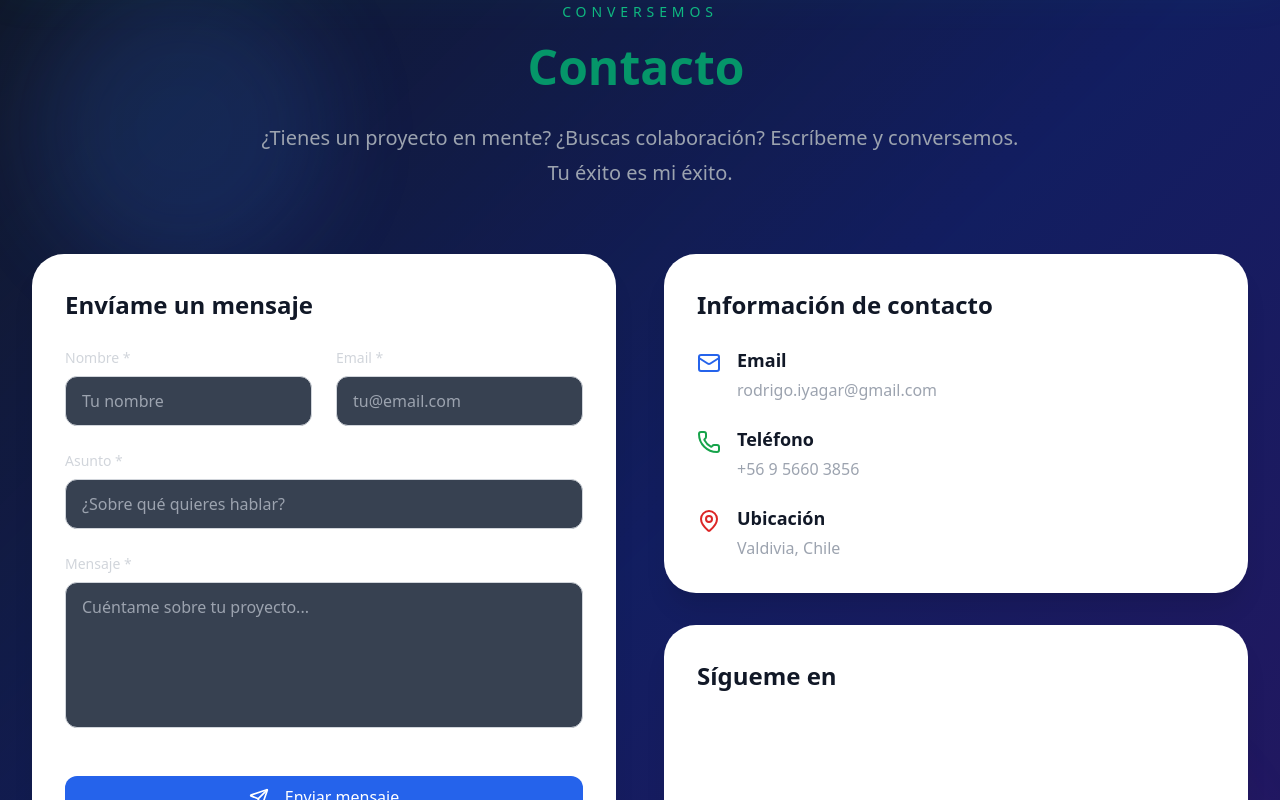
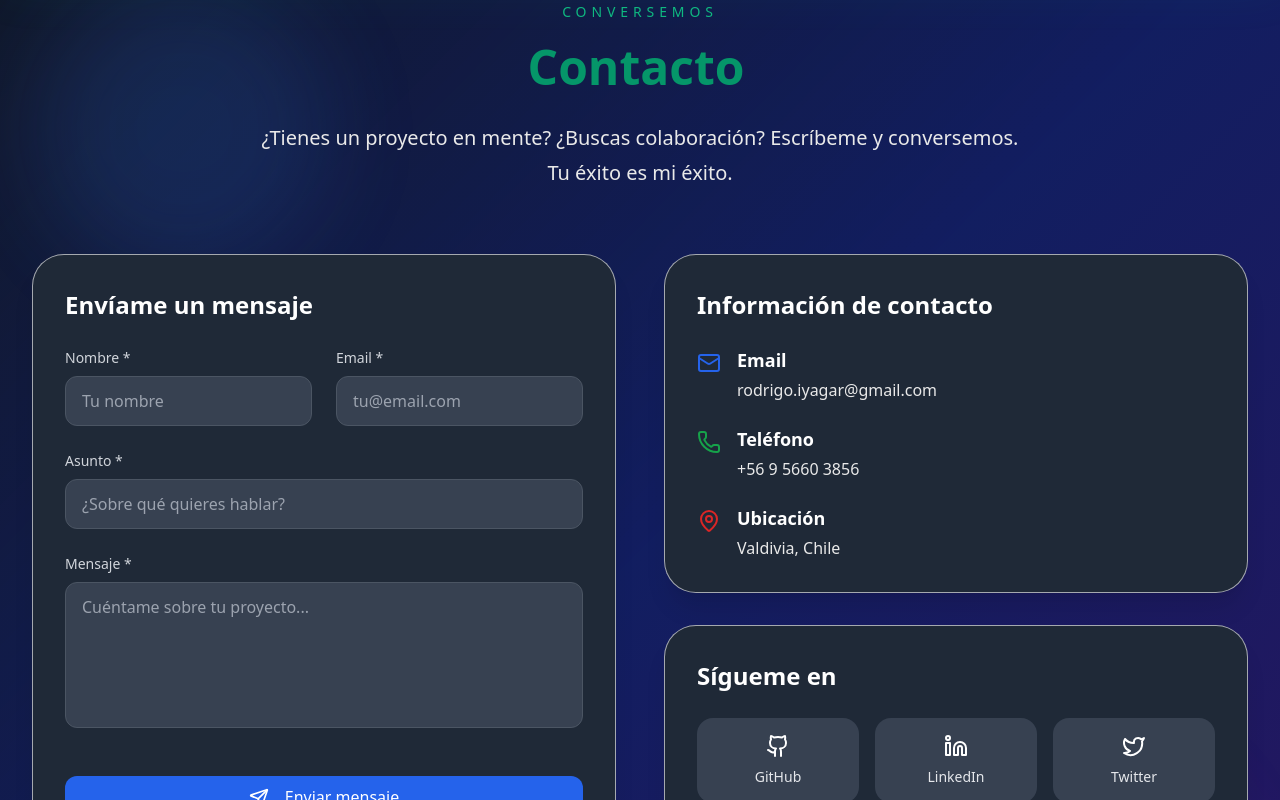
Before and after one commit to Canariolol/portfolio, a Next.js app: page / in a window 1280 px wide. Shown: the part 6420-7220 px from the top of the page. Built offline with nearby package versions, Linux system fonts and the light colour scheme.

Commit message:
Refactorización css completa

```diff
--- a/src/sections/Contacto.module.css
+++ b/src/sections/Contacto.module.css
@@ -4,19 +4,19 @@
 
 /* === VARIABLES PRINCIPALES (Modifica estas para cambiar colores) === */
 :root {
-  /* Fondo de la sección */
+  /* Fondo de la sección - Aplicar colores oscuros a ambos modos */
   --contacto-bg-section: var(--section-bg-contacto);
-  --contacto-bg-card: #ffffff;
+  --contacto-bg-card: #1f2937;
   --contacto-bg-card-dark: #1f2937;
 
-  /* Textos principales */
+  /* Textos principales - Aplicar colores claros a ambos modos */
   --contacto-text-primary: #ffffff;
-  --contacto-text-secondary: #9ca3af;
-  --contacto-text-title: #111827;
+  --contacto-text-secondary: #e9e9e9;;
+  --contacto-text-title: #ffffff;
 
-  /* Bordes y fondos de formularios */
-  --contacto-border-input: #d1d5db;
-  --contacto-bg-input: #ffffff;
+  /* Bordes y fondos de formularios - Aplicar colores oscuros a ambos modos */
+  --contacto-border-input: #4b5563;
+  --contacto-bg-input: #374151;
   --contacto-bg-input-dark: #374151;
 
   /* Colores de acento */
@@ -259,21 +259,15 @@
   display: block;
   font-size: 0.875rem;
   font-weight: 500;
-  color: var(--text-gray-300);
+  color: #d1d5db;
   margin-bottom: 0.5rem;
-}
-
-@media (prefers-color-scheme: dark) {
-  .formLabel {
-    color: var(--text-gray-300);
-  }
 }
 
 .formInput,
 .formTextarea {
   width: 100%;
   padding: 0.75rem 1rem;
-  background: var(--contacto-bg-input-dark);
+  background: var(--contacto-bg-input);
   border: 1px solid var(--contacto-border-input);
   border-radius: var(--radius-lg);
   font-size: 1rem;
@@ -284,27 +278,13 @@
 .formInput:focus,
 .formTextarea:focus {
   outline: none;
-  border-color: var(--color-blue-500);
+  border-color: #3b82f6;
   box-shadow: 0 0 0 2px rgba(59, 130, 246, 0.2);
 }
 
 .formInput::placeholder,
 .formTextarea::placeholder {
-  color: var(--text-gray-400);
-}
-
-@media (prefers-color-scheme: dark) {
-  .formInput,
-  .formTextarea {
-    background: var(--contacto-bg-input-dark);
-    border-color: var(--border-gray-600);
-    color: var(--contacto-text-primary);
-  }
-
-  .formInput::placeholder,
-  .formTextarea::placeholder {
-    color: var(--text-gray-400);
-  }
+  color: #9ca3af;
 }
 
 .formTextarea {
@@ -430,17 +410,7 @@
 }
 
 .contactInfoLink:hover {
-  color: var(--color-blue-300);
-}
-
-@media (prefers-color-scheme: dark) {
-  .contactInfoLink {
-    color: var(--text-gray-300);
-  }
-
-  .contactInfoLink:hover {
-    color: var(--color-blue-300);
-  }
+  color: #93c5fd;
 }
 
 /* =============================================
@@ -458,46 +428,96 @@
   flex-direction: column;
   align-items: center;
   padding: 1rem;
-  background: var(--bg-gray-600);
+  background: #374151;
   border-radius: var(--radius-xl);
   transition: all var(--transition-normal);
   text-decoration: none;
   color: inherit;
+  position: relative;
+  overflow: hidden;
 }
 
 .socialLinkCard:hover {
   transform: scale(1.05);
 }
 
-@media (prefers-color-scheme: dark) {
-  .socialLinkCard {
-    background: var(--bg-gray-600);
+.socialLinkCard::after {
+  content: '';
+  position: absolute;
+  bottom: 0;
+  left: 0;
+  right: 0;
+  height: 3px;
+  background: linear-gradient(to right, #3b82f6, #60a5fa, #93c5fd, #60a5fa, #3b82f6);
+  background-size: 200% 100%;
+  transform: translateY(100%);
+  transition: transform var(--transition-normal);
+  border-radius: 0 0 var(--radius-xl) var(--radius-xl);
+}
+
+.socialLinkCard:hover::after {
+  transform: translateY(0);
+  animation: gradient-slide 3s ease-in-out infinite;
+}
+
+@keyframes gradient-slide {
+  0% {
+    background-position: 0% 50%;
+  }
+  50% {
+    background-position: 100% 50%;
+  }
+  100% {
+    background-position: 0% 50%;
   }
 }
 
 .socialLinkIcon {
   margin-bottom: 0.5rem;
+  transition: all var(--transition-normal);
 }
 
 .socialLinkName {
   font-size: 0.875rem;
   font-weight: 500;
-  color: var(--text-gray-200);
+  color: #e5e7eb;
+  transition: all var(--transition-normal);
 }
 
-@media (prefers-color-scheme: dark) {
-  .socialLinkName {
-    color: var(--text-gray-200);
+.socialLinkCard:hover .socialLinkIcon {
+  color: #60a5fa;
+  filter: drop-shadow(0 0 2px #3b82f6) drop-shadow(0 0 4px #60a5fa);
+  animation: icon-glow 3s ease-in-out infinite;
+}
+
+@keyframes icon-glow {
+  0%, 100% {
+    color: #3b82f6;
+    filter: drop-shadow(0 0 2px #3b82f6) drop-shadow(0 0 4px #60a5fa);
+  }
+  50% {
+    color: #93c5fd;
+    filter: drop-shadow(0 0 2px #60a5fa) drop-shadow(0 0 6px #93c5fd);
   }
 }
 
 .socialLinkCard:hover .socialLinkName {
-  color: var(--contacto-text-title);
+  background: linear-gradient(to right, #3b82f6, #60a5fa, #93c5fd, #60a5fa, #3b82f6);
+  background-size: 200% 100%;
+  -webkit-background-clip: text;
+  background-clip: text;
+  color: transparent;
+  animation: gradient-slide 3s ease-in-out infinite;
 }
 
 @media (prefers-color-scheme: dark) {
   .socialLinkCard:hover .socialLinkName {
-    color: var(--contacto-text-primary);
+    background: linear-gradient(to right, #3b82f6, #60a5fa, #93c5fd, #60a5fa, #3b82f6);
+    background-size: 200% 100%;
+    -webkit-background-clip: text;
+    background-clip: text;
+    color: transparent;
+    animation: gradient-slide 3s ease-in-out infinite;
   }
 }
 
--- a/src/sections/Hero.module.css
+++ b/src/sections/Hero.module.css
@@ -325,11 +325,34 @@
 .cvDropdownContent {
   display: flex;
   border-bottom: 1px solid var(--border-gray-200);
+  position: relative;
 }
 
 @media (prefers-color-scheme: dark) {
   .cvDropdownContent {
     border-bottom-color: var(--border-slate-700);
+  }
+}
+
+.cvDropdownContent::after {
+  content: '';
+  position: absolute;
+  top: 0;
+  left: 50%;
+  width: 2px;
+  height: 100%;
+  background: linear-gradient(to bottom, #3b82f6, #60a5fa, #93c5fd, #60a5fa, #3b82f6);
+  background-size: 200% 200%;
+  animation: gradient-slide-vertical 3s ease-in-out infinite;
+  transform: translateX(-50%);
+}
+
+@keyframes gradient-slide-vertical {
+  0%, 100% {
+    background-position: 50% 0%;
+  }
+  50% {
+    background-position: 50% 100%;
   }
 }
 
@@ -341,7 +364,9 @@
   padding: var(--spacing-md);
   color: var(--text-slate-700);
   text-decoration: none;
-  transition: background-color var(--transition-fast);
+  transition: all var(--transition-normal);
+  position: relative;
+  overflow: hidden;
 }
 
 @media (prefers-color-scheme: dark) {
@@ -350,14 +375,41 @@
   }
 }
 
+.cvOption::before {
+  content: '';
+  position: absolute;
+  top: 0;
+  left: 0;
+  right: 0;
+  bottom: 0;
+  background: linear-gradient(135deg, rgba(59, 130, 246, 0.1), rgba(96, 165, 250, 0.05));
+  opacity: 0;
+  transition: opacity var(--transition-normal);
+}
+
 .cvOption:hover {
-  background: var(--color-gray-50);
+  background: var(--color-blue-100);
+  transform: scale(1.02);
+  box-shadow: 0 4px 12px rgba(59, 130, 246, 0.15);
+}
+
+.cvOption:hover::before {
+  opacity: 1;
 }
 
 @media (prefers-color-scheme: dark) {
   .cvOption:hover {
     background: var(--bg-slate-800);
+    box-shadow: 0 4px 12px rgba(59, 130, 246, 0.25);
   }
+}
+
+.cvOption:first-child:hover {
+  border-radius: var(--radius-lg) 0 0 0;
+}
+
+.cvOption:last-child:hover {
+  border-radius: 0 var(--radius-lg) 0 0;
 }
 
 .cvOptionIcon {
```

● **Exercise details**
From the listing above, return every line that carries the string "ease".

● **Output**
+  animation: gradient-slide 3s ease-in-out infinite;
+  animation: icon-glow 3s ease-in-out infinite;
+  animation: gradient-slide 3s ease-in-out infinite;
+    animation: gradient-slide 3s ease-in-out infinite;
+  animation: gradient-slide-vertical 3s ease-in-out infinite;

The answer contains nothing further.